## ASSIGNMENT
Each line of the data must be given back verbatim, with pictures removed.

[Stored items]
=======

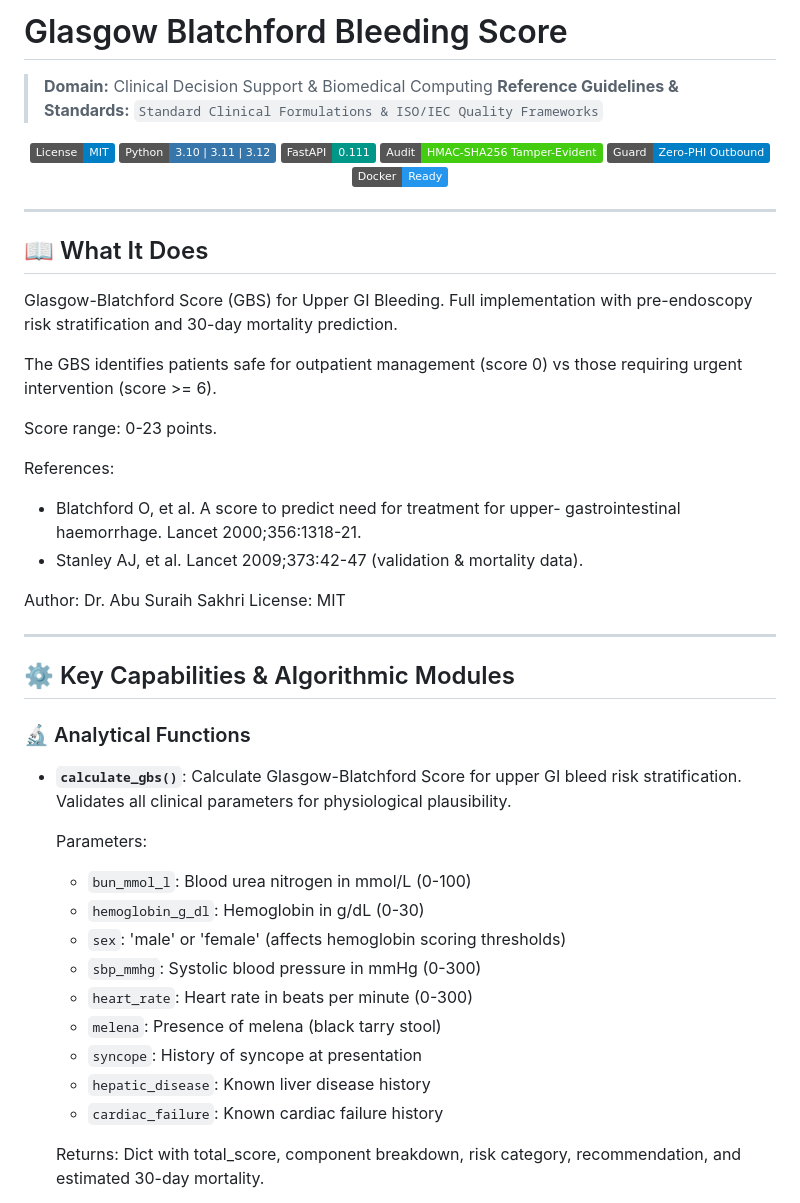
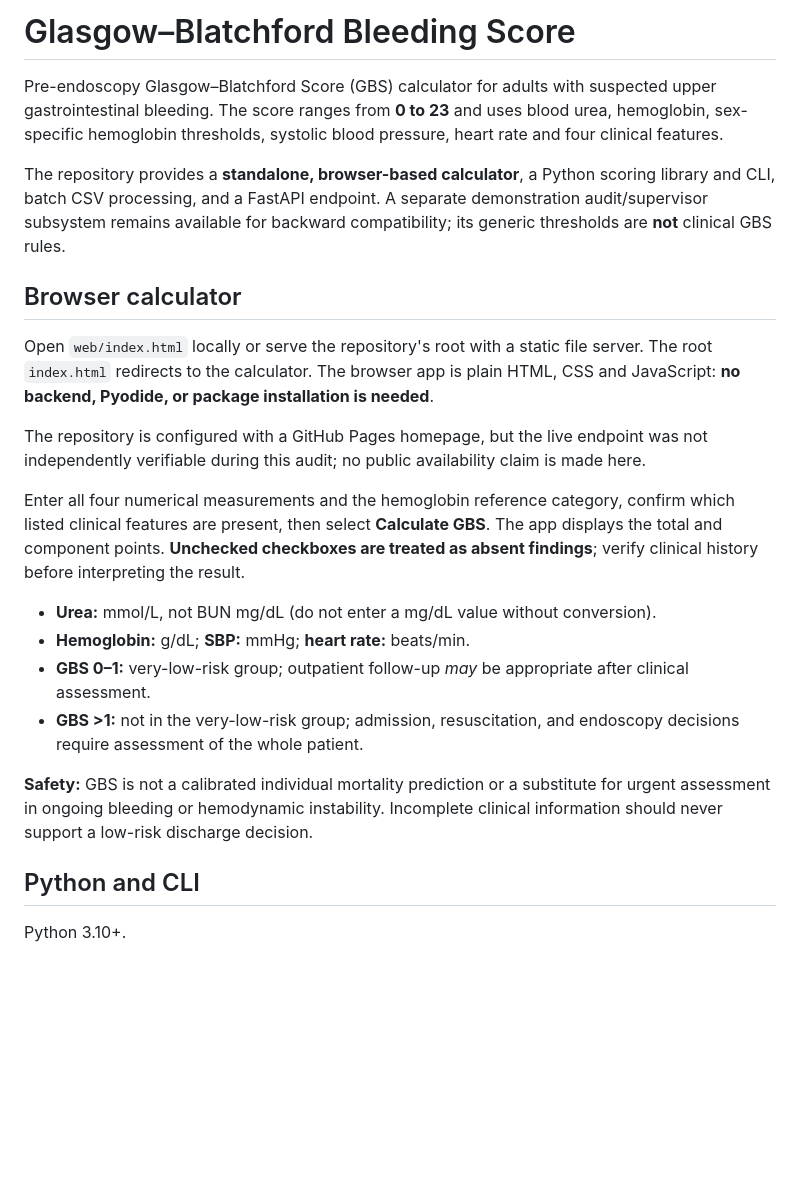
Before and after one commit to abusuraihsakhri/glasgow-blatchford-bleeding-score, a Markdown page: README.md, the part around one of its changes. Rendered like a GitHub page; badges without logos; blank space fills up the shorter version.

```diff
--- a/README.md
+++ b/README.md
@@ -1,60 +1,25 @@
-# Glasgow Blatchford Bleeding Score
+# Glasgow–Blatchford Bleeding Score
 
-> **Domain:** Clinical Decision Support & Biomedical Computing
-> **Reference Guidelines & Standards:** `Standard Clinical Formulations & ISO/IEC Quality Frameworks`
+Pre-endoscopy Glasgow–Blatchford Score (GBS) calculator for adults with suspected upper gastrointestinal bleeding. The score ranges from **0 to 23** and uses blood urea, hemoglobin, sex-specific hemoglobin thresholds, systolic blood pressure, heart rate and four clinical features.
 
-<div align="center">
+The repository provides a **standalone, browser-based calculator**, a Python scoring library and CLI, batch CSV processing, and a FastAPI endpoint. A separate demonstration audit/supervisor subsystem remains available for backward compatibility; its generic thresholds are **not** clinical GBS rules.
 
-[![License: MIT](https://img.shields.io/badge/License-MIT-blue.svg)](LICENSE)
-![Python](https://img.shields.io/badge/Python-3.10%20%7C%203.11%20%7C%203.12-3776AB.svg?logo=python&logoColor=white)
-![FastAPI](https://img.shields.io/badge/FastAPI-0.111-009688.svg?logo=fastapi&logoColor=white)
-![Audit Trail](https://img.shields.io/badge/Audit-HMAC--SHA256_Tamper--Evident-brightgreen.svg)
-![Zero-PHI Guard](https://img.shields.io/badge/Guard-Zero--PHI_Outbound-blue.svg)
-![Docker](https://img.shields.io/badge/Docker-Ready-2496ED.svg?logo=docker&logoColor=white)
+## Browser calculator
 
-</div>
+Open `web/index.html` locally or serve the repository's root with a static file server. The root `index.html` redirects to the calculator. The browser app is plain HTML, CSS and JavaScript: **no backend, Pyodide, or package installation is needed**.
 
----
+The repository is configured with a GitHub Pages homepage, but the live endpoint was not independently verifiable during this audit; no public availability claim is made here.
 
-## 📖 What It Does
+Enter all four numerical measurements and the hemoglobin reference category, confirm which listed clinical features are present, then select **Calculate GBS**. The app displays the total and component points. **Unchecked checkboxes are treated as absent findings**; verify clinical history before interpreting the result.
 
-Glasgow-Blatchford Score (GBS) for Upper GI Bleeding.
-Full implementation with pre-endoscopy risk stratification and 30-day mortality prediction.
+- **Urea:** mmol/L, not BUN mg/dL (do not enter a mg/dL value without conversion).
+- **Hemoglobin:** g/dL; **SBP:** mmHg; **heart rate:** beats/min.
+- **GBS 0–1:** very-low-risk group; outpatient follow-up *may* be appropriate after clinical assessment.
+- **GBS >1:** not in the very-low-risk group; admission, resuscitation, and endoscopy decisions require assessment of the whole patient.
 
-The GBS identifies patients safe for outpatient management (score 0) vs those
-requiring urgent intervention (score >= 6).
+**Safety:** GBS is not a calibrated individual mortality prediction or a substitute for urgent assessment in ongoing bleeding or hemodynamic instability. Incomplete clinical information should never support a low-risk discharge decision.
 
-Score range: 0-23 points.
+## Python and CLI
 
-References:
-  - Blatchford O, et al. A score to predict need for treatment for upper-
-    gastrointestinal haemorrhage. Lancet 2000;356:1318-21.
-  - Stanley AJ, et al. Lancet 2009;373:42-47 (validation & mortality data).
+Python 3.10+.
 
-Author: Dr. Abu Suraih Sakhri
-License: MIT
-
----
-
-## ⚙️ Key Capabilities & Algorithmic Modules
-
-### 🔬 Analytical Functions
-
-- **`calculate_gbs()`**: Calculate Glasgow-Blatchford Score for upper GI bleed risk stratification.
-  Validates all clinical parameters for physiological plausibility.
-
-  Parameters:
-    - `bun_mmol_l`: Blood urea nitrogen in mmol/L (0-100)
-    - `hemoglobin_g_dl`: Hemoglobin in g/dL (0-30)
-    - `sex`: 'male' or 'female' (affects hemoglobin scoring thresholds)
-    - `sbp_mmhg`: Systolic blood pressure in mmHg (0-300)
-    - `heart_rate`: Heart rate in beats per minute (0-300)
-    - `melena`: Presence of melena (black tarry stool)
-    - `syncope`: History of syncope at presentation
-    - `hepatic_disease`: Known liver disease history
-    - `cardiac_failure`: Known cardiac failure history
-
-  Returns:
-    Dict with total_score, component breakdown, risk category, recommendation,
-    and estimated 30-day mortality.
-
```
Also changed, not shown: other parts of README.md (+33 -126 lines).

=======

## TASK OUTPUT
Before and after one commit to abusuraihsakhri/glasgow-blatchford-bleeding-score, a Markdown page: README.md, the part around one of its changes. Rendered like a GitHub page; badges without logos; blank space fills up the shorter version.

```diff
--- a/README.md
+++ b/README.md
@@ -1,60 +1,25 @@
-# Glasgow Blatchford Bleeding Score
+# Glasgow–Blatchford Bleeding Score
 
-> **Domain:** Clinical Decision Support & Biomedical Computing
-> **Reference Guidelines & Standards:** `Standard Clinical Formulations & ISO/IEC Quality Frameworks`
+Pre-endoscopy Glasgow–Blatchford Score (GBS) calculator for adults with suspected upper gastrointestinal bleeding. The score ranges from **0 to 23** and uses blood urea, hemoglobin, sex-specific hemoglobin thresholds, systolic blood pressure, heart rate and four clinical features.
 
-<div align="center">
+The repository provides a **standalone, browser-based calculator**, a Python scoring library and CLI, batch CSV processing, and a FastAPI endpoint. A separate demonstration audit/supervisor subsystem remains available for backward compatibility; its generic thresholds are **not** clinical GBS rules.
 
-[![License: MIT](https://img.shields.io/badge/License-MIT-blue.svg)](LICENSE)
-![Python](https://img.shields.io/badge/Python-3.10%20%7C%203.11%20%7C%203.12-3776AB.svg?logo=python&logoColor=white)
-![FastAPI](https://img.shields.io/badge/FastAPI-0.111-009688.svg?logo=fastapi&logoColor=white)
-![Audit Trail](https://img.shields.io/badge/Audit-HMAC--SHA256_Tamper--Evident-brightgreen.svg)
-![Zero-PHI Guard](https://img.shields.io/badge/Guard-Zero--PHI_Outbound-blue.svg)
-![Docker](https://img.shields.io/badge/Docker-Ready-2496ED.svg?logo=docker&logoColor=white)
+## Browser calculator
 
-</div>
+Open `web/index.html` locally or serve the repository's root with a static file server. The root `index.html` redirects to the calculator. The browser app is plain HTML, CSS and JavaScript: **no backend, Pyodide, or package installation is needed**.
 
----
+The repository is configured with a GitHub Pages homepage, but the live endpoint was not independently verifiable during this audit; no public availability claim is made here.
 
-## 📖 What It Does
+Enter all four numerical measurements and the hemoglobin reference category, confirm which listed clinical features are present, then select **Calculate GBS**. The app displays the total and component points. **Unchecked checkboxes are treated as absent findings**; verify clinical history before interpreting the result.
 
-Glasgow-Blatchford Score (GBS) for Upper GI Bleeding.
-Full implementation with pre-endoscopy risk stratification and 30-day mortality prediction.
+- **Urea:** mmol/L, not BUN mg/dL (do not enter a mg/dL value without conversion).
+- **Hemoglobin:** g/dL; **SBP:** mmHg; **heart rate:** beats/min.
+- **GBS 0–1:** very-low-risk group; outpatient follow-up *may* be appropriate after clinical assessment.
+- **GBS >1:** not in the very-low-risk group; admission, resuscitation, and endoscopy decisions require assessment of the whole patient.
 
-The GBS identifies patients safe for outpatient management (score 0) vs those
-requiring urgent intervention (score >= 6).
+**Safety:** GBS is not a calibrated individual mortality prediction or a substitute for urgent assessment in ongoing bleeding or hemodynamic instability. Incomplete clinical information should never support a low-risk discharge decision.
 
-Score range: 0-23 points.
+## Python and CLI
 
-References:
-  - Blatchford O, et al. A score to predict need for treatment for upper-
-    gastrointestinal haemorrhage. Lancet 2000;356:1318-21.
-  - Stanley AJ, et al. Lancet 2009;373:42-47 (validation & mortality data).
+Python 3.10+.
 
-Author: Dr. Abu Suraih Sakhri
-License: MIT
-
----
-
-## ⚙️ Key Capabilities & Algorithmic Modules
-
-### 🔬 Analytical Functions
-
-- **`calculate_gbs()`**: Calculate Glasgow-Blatchford Score for upper GI bleed risk stratification.
-  Validates all clinical parameters for physiological plausibility.
-
-  Parameters:
-    - `bun_mmol_l`: Blood urea nitrogen in mmol/L (0-100)
-    - `hemoglobin_g_dl`: Hemoglobin in g/dL (0-30)
-    - `sex`: 'male' or 'female' (affects hemoglobin scoring thresholds)
-    - `sbp_mmhg`: Systolic blood pressure in mmHg (0-300)
-    - `heart_rate`: Heart rate in beats per minute (0-300)
-    - `melena`: Presence of melena (black tarry stool)
-    - `syncope`: History of syncope at presentation
-    - `hepatic_disease`: Known liver disease history
-    - `cardiac_failure`: Known cardiac failure history
-
-  Returns:
-    Dict with total_score, component breakdown, risk category, recommendation,
-    and estimated 30-day mortality.
-
```
Also changed, not shown: other parts of README.md (+33 -126 lines).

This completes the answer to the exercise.